» **Task goal**
Go through the records and show each line where the word "auto" occurs.

» **Data**
***

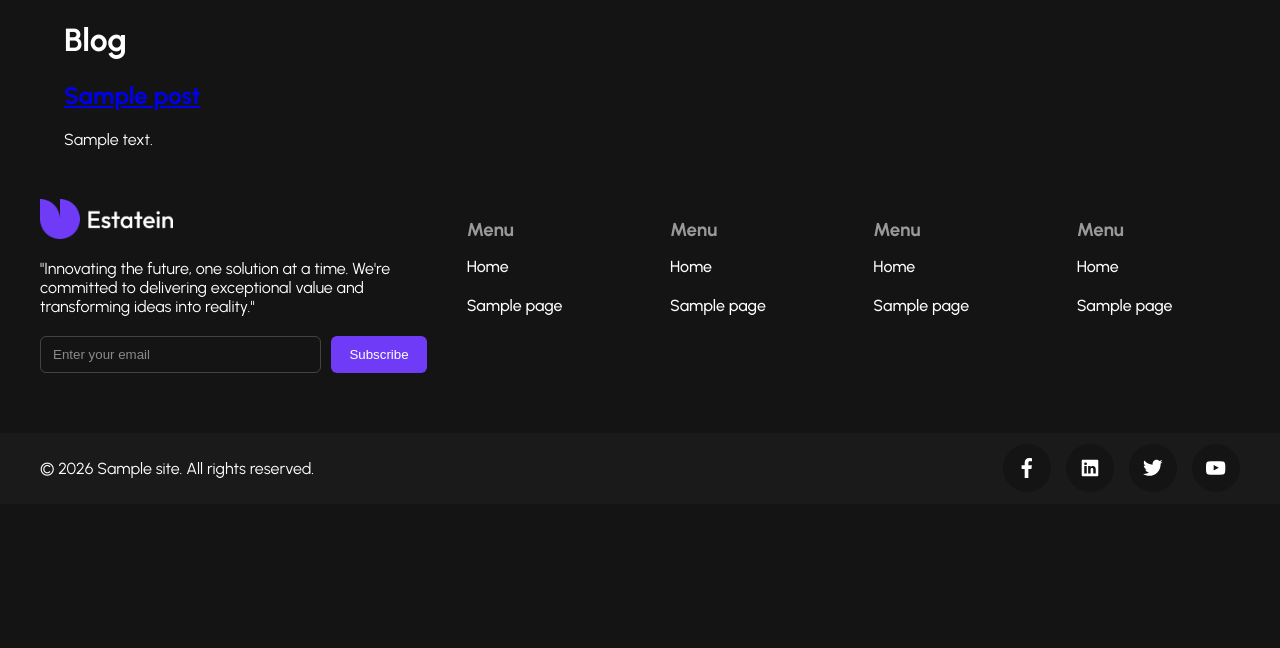
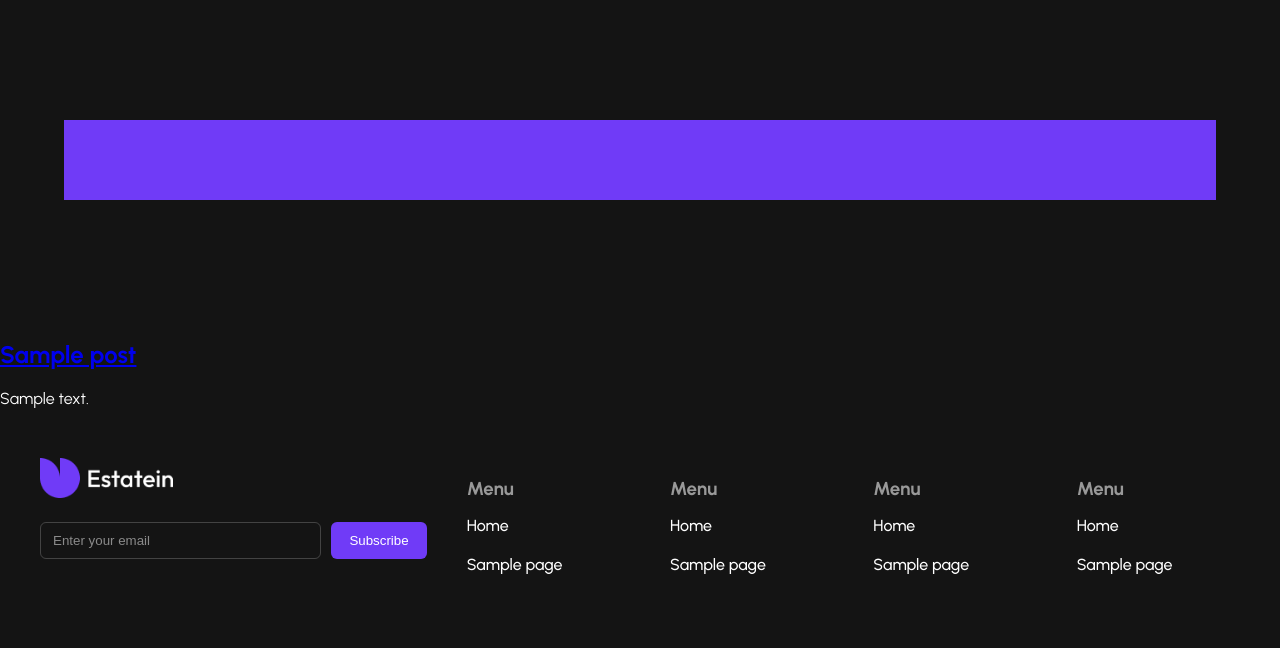
Before and after one commit to Franzeeee/growmodo-trial, a WordPress theme: template franz-trial-theme/home.php in a window 1280 px wide. Shown: the part 75-723 px from the top of the page. Run offline with PHP 8.4 and a stand-in for WordPress, Linux system fonts and the light colour scheme; the site name, menu and one post (Sample post) are stand-ins, and other content is empty; some libraries are stand-ins or nearby versions.

Commit message:
Refactor hero sections and styles for improved layout and organization

```diff
--- a/franz-trial-theme/assets/css/main.css
+++ b/franz-trial-theme/assets/css/main.css
@@ -467,6 +467,21 @@
   height: 20px;
 }
 
+/* css for home hero section */
+.hero .hero-home .container {
+    display: flex;
+    gap: 40px;
+    flex-wrap: wrap;
+    justify-content: center;
+    width: 100%;
+    height: 100svh !important;
+}
+.hero-home .subcontainer {
+    flex: 1;
+    padding: 20px;
+    background-color: var(--color-purple-60);
+}
+
 /* Responsive Styles */
 @media (max-width:768px) {
     .site-header .container {
--- a/franz-trial-theme/front-page.php
+++ b/franz-trial-theme/front-page.php
@@ -1,9 +1,5 @@
 <?php get_header(); ?>
 
-    <main class="site-main" style="height: 400px; display: flex; align-items: center; justify-content: center;">
-        <h1 style="text-align: center;">Welcome to Franz Trial Theme</h1>
-    </main>
-
-
+    <?php get_template_part('template-parts/sections/hero'); ?>
 
 <?php get_footer(); ?>
--- a/franz-trial-theme/home.php
+++ b/franz-trial-theme/home.php
@@ -1,14 +1,12 @@
 <?php get_header(); ?>
 
-<div class="container">
+<?php get_template_part('template-parts/sections/hero'); ?>
 
-  <h1>Blog</h1>
+<div class="blog-container">
 
-  <?php
-  if (have_posts()):
-    while (have_posts()):
-      the_post();
-  ?>
+<?php if (have_posts()) : ?>
+
+    <?php while (have_posts()) : the_post(); ?>
 
         <article>
             <h2>
@@ -21,8 +19,13 @@
 
         </article>
 
-  <?php endwhile;
-  endif; ?>
+    <?php endwhile; ?>
+
+<?php else : ?>
+
+    <p>No posts found.</p>
+
+<?php endif; ?>
 
 </div>
 
--- a/franz-trial-theme/template-parts/footer/footer-main.php
+++ b/franz-trial-theme/template-parts/footer/footer-main.php
@@ -10,9 +10,9 @@
         alt="<?php bloginfo('name'); ?>"
         class="footer-logo">
 
-    <p class="footer-description">
+    <!-- <p class="footer-description">
         "Innovating the future, one solution at a time. We're committed to delivering exceptional value and transforming ideas into reality."
-    </p>
+    </p> -->
 
     <!-- Email Subscribe -->
     <form class="footer-subscribe" action="#" method="post">
--- /dev/null
+++ b/franz-trial-theme/template-parts/heroes/hero-home.php
@@ -0,0 +1,10 @@
+<section class="hero hero-home">
+    <div class="container">
+        <div class="subcontainer">
+
+        </div>
+        <div class="subcontainer">
+
+        </div>
+    </div>
+</section>
--- a/franz-trial-theme/template-parts/sections/hero.php
+++ b/franz-trial-theme/template-parts/sections/hero.php
@@ -1,11 +1,16 @@
-<section class="hero">
+<?php
 
-  <div class="container">
+  if (is_front_page()) {
+      get_template_part('template-parts/heroes/hero-home');
 
-    <h1><?php echo esc_html(get_field('hero_title')); ?></h1>
+  } elseif (is_post_type_archive('services')) {
+      get_template_part('template-parts/heroes/hero-services');
 
-    <p><?php echo esc_html(get_field('hero_description')); ?></p>
+  } elseif (is_home()) {
+      get_template_part('template-parts/heroes/hero-blog');
 
-  </div>
+  } else {
+      get_template_part('template-parts/heroes/hero-default');
+  }
 
-</section>
+?>
```
Also changed, not shown: franz-trial-theme/archive-services.php (+1 -9 lines), franz-trial-theme/assets/css/base.css (added), franz-trial-theme/template-parts/heroes/hero-blog.php (added), franz-trial-theme/template-parts/heroes/hero-default.php (added), franz-trial-theme/template-parts/heroes/hero-services.php (added). Lines whose indentation alone changed are shown as unchanged.
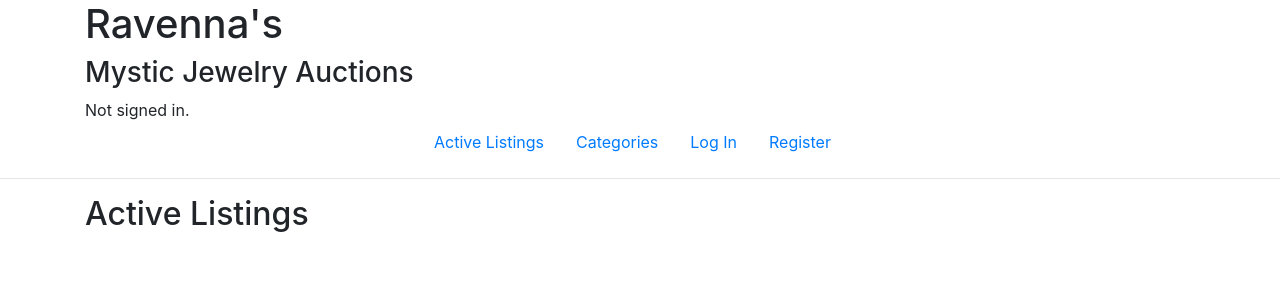
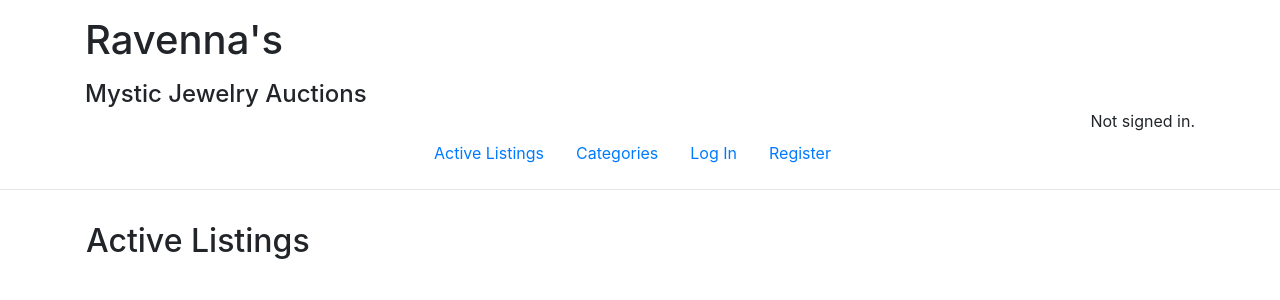
Before and after one commit to deborahly/auction, a Django app: page / in a window 1280 px wide. Shown: the top 300 px of the page. Run offline with Django 3.2, Linux system fonts and the light colour scheme; data that the repository does not hold is empty; some libraries are stand-ins or nearby versions.

Commit message:
Add style

```diff
--- a/auctions/models.py
+++ b/auctions/models.py
@@ -19,7 +19,7 @@ class Listing(models.Model):
         ("BROOCH", "Brooch")
     )
     category = models.CharField(max_length=10, choices=CATEGORY_CHOICES, default="")
-    image = models.ImageField(upload_to="media/images/", null=True, blank=True)
+    image = models.ImageField(upload_to="images/", null=True, blank=True)
 
     def __str__(self):
         return f"{self.title}"
--- a/auctions/static/auctions/styles.css
+++ b/auctions/static/auctions/styles.css
@@ -1,15 +1,112 @@
 body {
     padding: 0px;
-}
-
-.user {
-    gap: 5px;
 }
 
 .nav {
     justify-content: center;
 }
 
-.image {
-    height: 200px;
+p, h1, h2, h3, h4, h5 {
+    padding: 0;
+    margin: 0;
 }
+
+/* Layout */
+.layout-row-title {
+    padding-top: 1rem;
+    padding-bottom: 1rem;
+    padding-left: 0rem;
+    padding-right: 0rem;
+}
+
+.layout-row-subtitle {
+    padding-top: 0rem;
+    padding-bottom: 0rem;
+    padding-left: 0rem;
+    padding-right: 0rem;
+}
+
+.layout-row-user {
+    padding-top: 0rem;
+    padding-bottom: 0rem;
+    padding-left: 0rem;
+    padding-right: 0rem;
+}
+
+.user {
+    gap: 5px;
+    text-align: right;
+}
+
+/* Index  */
+.index-row-title {
+    padding-top: 1rem;
+    padding-bottom: 1rem;
+    padding-left: 1rem;
+    padding-right: 1rem;
+}
+
+.index-row-item-title {
+    padding-top: 1rem;
+    padding-bottom: 1rem;
+    padding-left: 1rem;
+    padding-right: 1rem;
+    align-items: center;
+    border-top: 1px solid gray;
+}
+
+.index-row-content {
+    align-items: center;
+    margin-bottom: 2rem;
+    border-bottom: 1px solid gray;
+}
+
+.col-img {
+    align-items: center;
+}
+
+#index-img {
+    display: block;
+    margin-left: auto;
+    margin-right: auto;
+    width: 100%;
+}
+
+.col-txt {
+    padding-left: 2rem;
+    padding-right: 2rem;
+    text-align: center;
+}
+
+.col-int {
+    align-self: center;
+}
+
+.description {
+    text-align: left;
+}
+
+/* Listing */
+.listing-row-1 {
+    align-items: end;
+}
+
+.listing-row-2 {
+    padding-top: 1rem;
+    padding-bottom: 1rem;
+    align-items: end;
+}
+
+.col-price {
+    text-align: right;
+}
+
+#listing-img {
+    display: block;
+    margin-left: auto;
+    margin-right: auto;
+    height: 30rem;
+    width: auto;
+}
+
+/* Helper classes */
--- a/auctions/templates/auctions/index.html
+++ b/auctions/templates/auctions/index.html
@@ -2,28 +2,36 @@
 
 {% block body %}
     <div class="container">
-        <div class="row">
-            <div class="col">
-                <h2>Active Listings</h2>
-            </div>
+        <div class="row index-row-title">
+            <h2>Active Listings</h2>
         </div>
 
         {% for listing in listings %}
-        <div class="row">
-            <div class="col">
-                <a href="{% url 'listing' listing.id %}">{{ listing.title }}</a>
+        <div class="row index-row-item-title">
+            <h5>{{ listing.title }}</h5>
+        </div>
+
+        <div class="row index-row-content">
+            <div class="col-3 col-img">
+                <img class="image" id="index-img" src="media/{{ listing.image }}">
             </div>
-            <div class="col">
-                <p>{{ listing.description }}</p>
-            </div>
-            <div class="col">
-                {{ listing.current_price }}
-            </div>
-            <div class="col">
-                <img src="media/{{ listing.image }}" class="image">
+
+            <div class="col-9 col-txt">
+                <div class="row">
+                    <div class="col-6 col-int">
+                        <p class="description">{{ listing.description }}</p>
+                    </div>
+
+                    <div class="col-3 col-int">
+                        <p class="current-price">{{ listing.current_price }}</p>
+                    </div>
+
+                    <div class="col-3 col-int">
+                        <a href="{% url 'listing' listing.id %}" class="btn btn-secondary">View listing</a>
+                    </div>
+                </div>
             </div>
         </div>
         {% endfor %}
     </div>
-
 {% endblock %}
--- a/auctions/templates/auctions/layout.html
+++ b/auctions/templates/auctions/layout.html
@@ -1,25 +1,29 @@
 {% load static %}
 
 <!DOCTYPE html>
+
 <html lang="en">
     <head>
         <title>{% block title %}Auctions{% endblock %}</title>
         <link rel="stylesheet" href="https://stackpath.bootstrapcdn.com/bootstrap/4.4.1/css/bootstrap.min.css" integrity="sha384-Vkoo8x4CGsO3+Hhxv8T/Q5PaXtkKtu6ug5TOeNV6gBiFeWPGFN9MuhOf23Q9Ifjh" crossorigin="anonymous">
         <link href="{% static 'auctions/styles.css' %}" rel="stylesheet">
     </head>
+
     <body>
         <div class="container">
-            <div class="row">
+            <div class="row layout-row-title">
                 <div class="col">
                     <h1>Ravenna's</h1>
                 </div>
             </div>
-            <div class="row">
+
+            <div class="row layout-row-subtitle">
                 <div class="col">
-                    <h3>Mystic Jewelry Auctions</h3>
+                    <h4>Mystic Jewelry Auctions</h4>
                 </div>
             </div>
-            <div class="row">
+
+            <div class="row layout-row-user">
                 <div class="col user">
                     {% if user.is_authenticated %}
                         Signed in as <strong>{{ user.username }}</strong>
@@ -28,21 +32,27 @@
                     {% endif %}
                 </div>
             </div>
+
             <div class="row">
                 <div class="col nav">
                     <ul class="nav">
                         <li class="nav-item">
                             <a class="nav-link" href="{% url 'index' %}">Active Listings</a>
                         </li>
+
                         <li class="nav-item">
                             <a class="nav-link" href="{% url 'categories' %}">Categories</a>
                         </li>
+
                         {% if user.is_authenticated %}
                             <li class="nav-item">
                                 <a class="nav-link" href="{% url 'watchlist' %}">Watchlist</a>
+                            </li>
+
                             <li class="nav-item">
                                 <a class="nav-link" href="{% url 'create_listing' %}">Create Listing</a>
                             </li>
+
                             <li class="nav-item">
                                 <a class="nav-link" href="{% url 'logout' %}">Log Out</a>
                             </li>
@@ -50,6 +60,7 @@
                             <li class="nav-item">
                                 <a class="nav-link" href="{% url 'login' %}">Log In</a>
                             </li>
+
                             <li class="nav-item">
                                 <a class="nav-link" href="{% url 'register' %}">Register</a>
                             </li>
```
Also changed, not shown: auctions/templates/auctions/listing.html (+20 -10 lines), auctions/migrations/0001_initial.py, auctions/migrations/0002_bid_comment_listing.py (deleted), auctions/migrations/0003_alter_listing_image.py (deleted), auctions/migrations/0004_remove_listing_image_image.py (deleted), auctions/migrations/0005_listing_image_delete_image.py (deleted), auctions/migrations/0006_alter_listing_image.py (deleted), 1 other file.
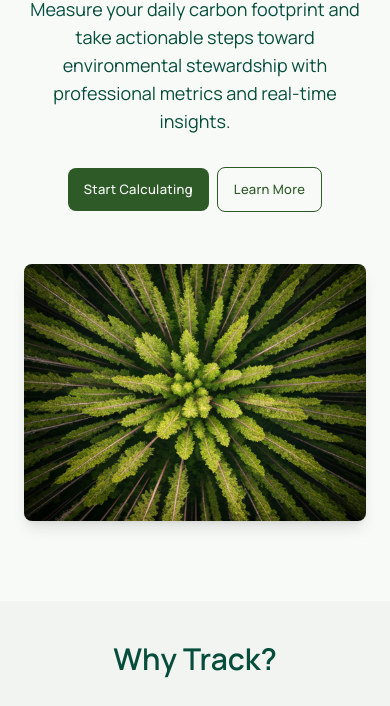
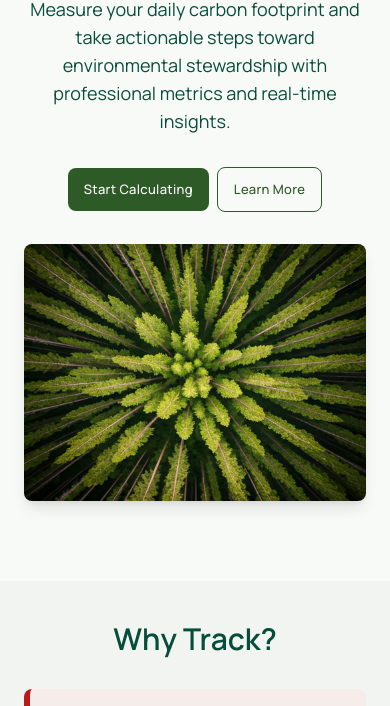
Before and after one commit to frevszz/FarellDio_WebDev_Seeker, a website: page public/index.html in a window 390 px wide. Shown: the part 377-1083 px from the top of the page. Drawn offline with nearby package versions, Linux system fonts and the light colour scheme.

Commit message:
fix posisi hero image

```diff
--- a/public/index.html
+++ b/public/index.html
@@ -85,7 +85,7 @@
       <!-- HERO -->
       <section class="hero w-full bg-[#F8FAF7] py-10 md:py-20 h-auto">
         <div
-          class="max-w-7xl mx-auto px-6 grid grid-cols-1 md:grid-cols-2 md:mt-20  mb-10 md:mb-20 gap-8"
+          class="max-w-7xl mx-auto px-6 grid grid-cols-1 md:grid-cols-2 md:mt-20  mb-10 md:mb-20 gap-8 items-center"
         >
           <div class="text content md:mt-10 text-center md:text-left">
             <h1
@@ -127,7 +127,7 @@
           <div>
             <img
               src="./assets/img/hero-conten.png"
-              class="w-full rounded-lg shadow-lg mt-5 md:mt-0 aspect-[4/3] object-cover"
+              class="w-full rounded-lg shadow-lg aspect-[4/3] object-cover"
             />
           </div>
         </div>
```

***

» **Output of the exercise**
+    margin-left: auto;
+    margin-right: auto;
+    margin-left: auto;
+    margin-right: auto;
+    width: auto;
       <section class="hero w-full bg-[#F8FAF7] py-10 md:py-20 h-auto">
-          class="max-w-7xl mx-auto px-6 grid grid-cols-1 md:grid-cols-2 md:mt-20  mb-10 md:mb-20 gap-8"
+          class="max-w-7xl mx-auto px-6 grid grid-cols-1 md:grid-cols-2 md:mt-20  mb-10 md:mb-20 gap-8 items-center"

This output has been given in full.